━━━ EXERCISE DATA
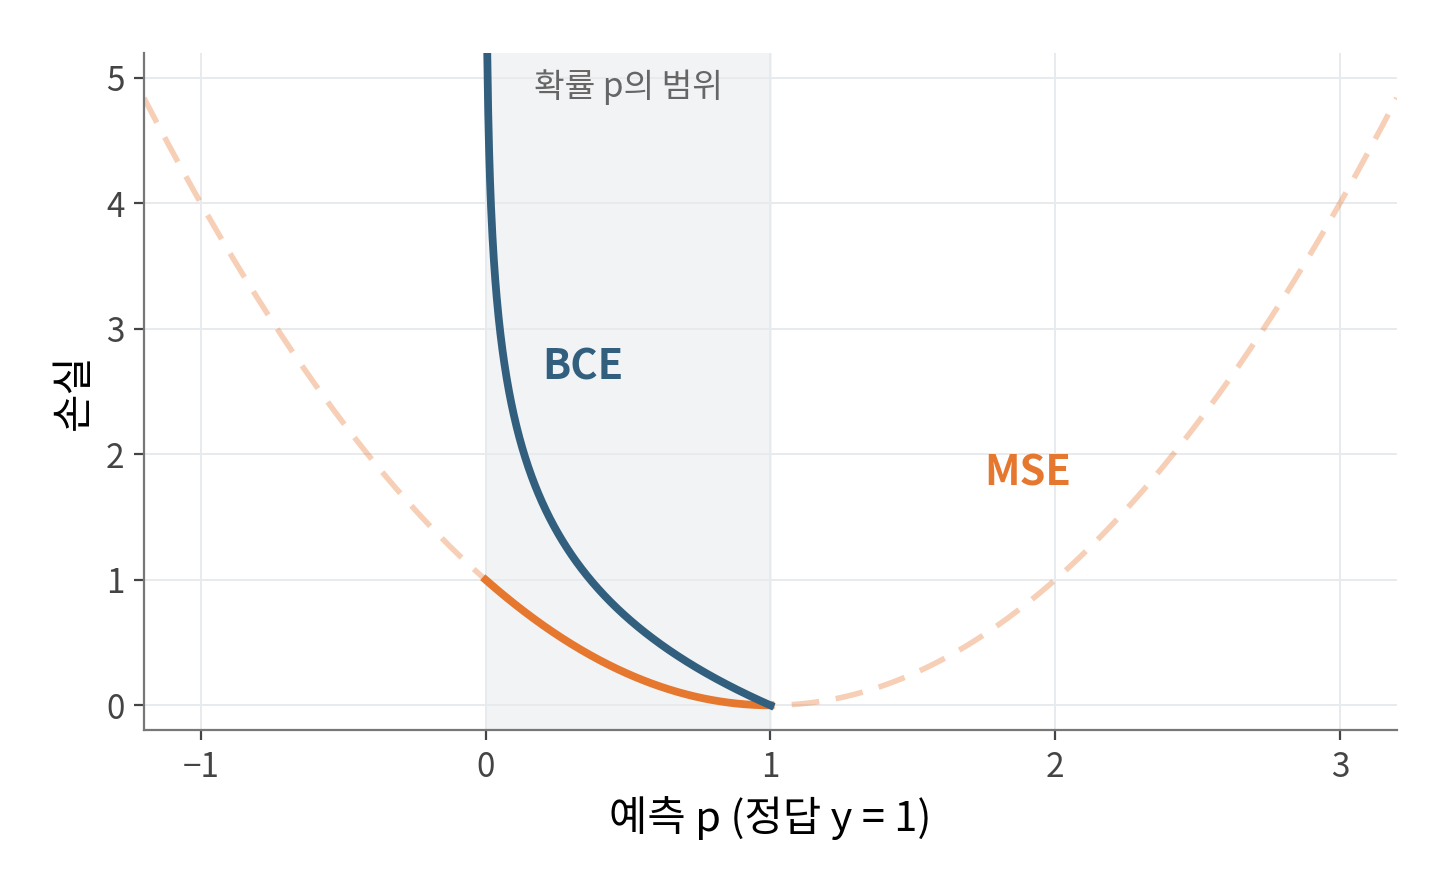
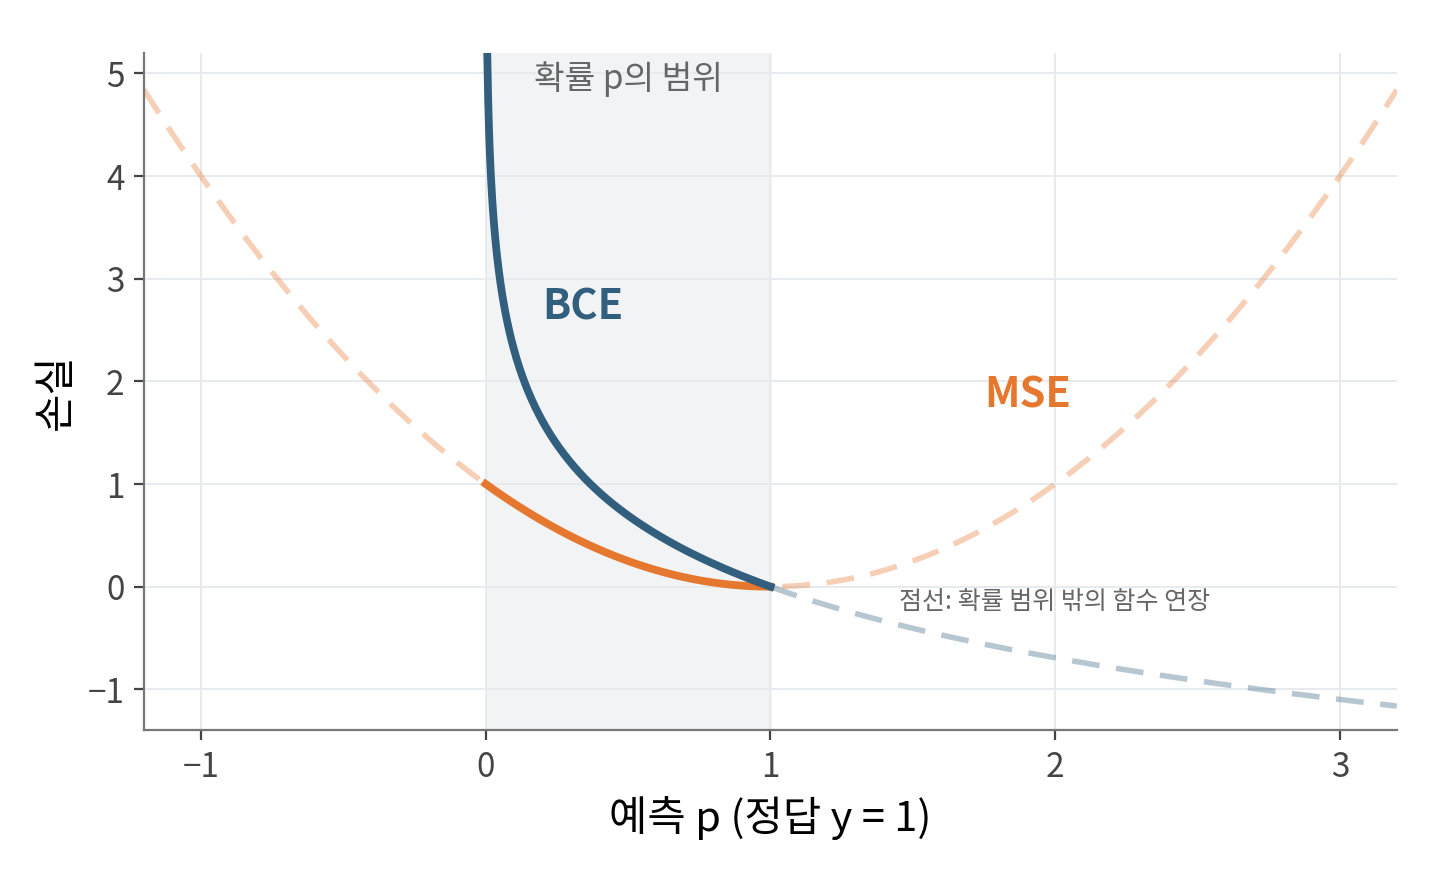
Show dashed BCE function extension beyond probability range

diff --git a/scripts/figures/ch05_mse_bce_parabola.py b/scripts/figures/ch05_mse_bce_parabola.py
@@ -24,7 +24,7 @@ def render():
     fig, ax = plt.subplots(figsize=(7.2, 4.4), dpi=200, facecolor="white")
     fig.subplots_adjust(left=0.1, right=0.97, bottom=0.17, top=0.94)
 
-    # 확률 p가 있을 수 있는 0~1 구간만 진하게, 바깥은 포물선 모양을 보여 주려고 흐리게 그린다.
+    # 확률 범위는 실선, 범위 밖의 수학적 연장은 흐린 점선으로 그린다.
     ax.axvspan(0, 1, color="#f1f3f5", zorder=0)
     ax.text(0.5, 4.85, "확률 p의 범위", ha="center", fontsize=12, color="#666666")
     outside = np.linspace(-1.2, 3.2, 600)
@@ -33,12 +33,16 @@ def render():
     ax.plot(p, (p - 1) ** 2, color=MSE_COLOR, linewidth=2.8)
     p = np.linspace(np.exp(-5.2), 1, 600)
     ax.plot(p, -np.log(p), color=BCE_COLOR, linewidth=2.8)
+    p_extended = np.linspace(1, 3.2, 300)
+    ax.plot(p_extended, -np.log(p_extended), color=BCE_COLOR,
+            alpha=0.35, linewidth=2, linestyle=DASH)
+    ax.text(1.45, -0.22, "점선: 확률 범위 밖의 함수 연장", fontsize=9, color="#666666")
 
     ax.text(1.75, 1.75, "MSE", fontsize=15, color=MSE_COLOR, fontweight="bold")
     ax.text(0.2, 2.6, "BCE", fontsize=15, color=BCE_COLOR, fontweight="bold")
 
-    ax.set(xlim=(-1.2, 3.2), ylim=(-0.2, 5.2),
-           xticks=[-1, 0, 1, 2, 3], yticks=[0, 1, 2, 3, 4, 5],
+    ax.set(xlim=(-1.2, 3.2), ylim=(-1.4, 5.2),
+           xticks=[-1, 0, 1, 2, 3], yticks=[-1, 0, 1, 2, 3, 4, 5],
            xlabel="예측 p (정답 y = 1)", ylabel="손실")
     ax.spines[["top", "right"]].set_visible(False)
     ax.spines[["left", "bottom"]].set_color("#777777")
━━━━━━
● WORK REQUIRED
Repeat the data above exactly, leaving out any pictures it holds.

● WRITTEN REPLY
Show dashed BCE function extension beyond probability range

diff --git a/scripts/figures/ch05_mse_bce_parabola.py b/scripts/figures/ch05_mse_bce_parabola.py
@@ -24,7 +24,7 @@ def render():
     fig, ax = plt.subplots(figsize=(7.2, 4.4), dpi=200, facecolor="white")
     fig.subplots_adjust(left=0.1, right=0.97, bottom=0.17, top=0.94)
 
-    # 확률 p가 있을 수 있는 0~1 구간만 진하게, 바깥은 포물선 모양을 보여 주려고 흐리게 그린다.
+    # 확률 범위는 실선, 범위 밖의 수학적 연장은 흐린 점선으로 그린다.
     ax.axvspan(0, 1, color="#f1f3f5", zorder=0)
     ax.text(0.5, 4.85, "확률 p의 범위", ha="center", fontsize=12, color="#666666")
     outside = np.linspace(-1.2, 3.2, 600)
@@ -33,12 +33,16 @@ def render():
     ax.plot(p, (p - 1) ** 2, color=MSE_COLOR, linewidth=2.8)
     p = np.linspace(np.exp(-5.2), 1, 600)
     ax.plot(p, -np.log(p), color=BCE_COLOR, linewidth=2.8)
+    p_extended = np.linspace(1, 3.2, 300)
+    ax.plot(p_extended, -np.log(p_extended), color=BCE_COLOR,
+            alpha=0.35, linewidth=2, linestyle=DASH)
+    ax.text(1.45, -0.22, "점선: 확률 범위 밖의 함수 연장", fontsize=9, color="#666666")
 
     ax.text(1.75, 1.75, "MSE", fontsize=15, color=MSE_COLOR, fontweight="bold")
     ax.text(0.2, 2.6, "BCE", fontsize=15, color=BCE_COLOR, fontweight="bold")
 
-    ax.set(xlim=(-1.2, 3.2), ylim=(-0.2, 5.2),
-           xticks=[-1, 0, 1, 2, 3], yticks=[0, 1, 2, 3, 4, 5],
+    ax.set(xlim=(-1.2, 3.2), ylim=(-1.4, 5.2),
+           xticks=[-1, 0, 1, 2, 3], yticks=[-1, 0, 1, 2, 3, 4, 5],
            xlabel="예측 p (정답 y = 1)", ylabel="손실")
     ax.spines[["top", "right"]].set_visible(False)
     ax.spines[["left", "bottom"]].set_color("#777777")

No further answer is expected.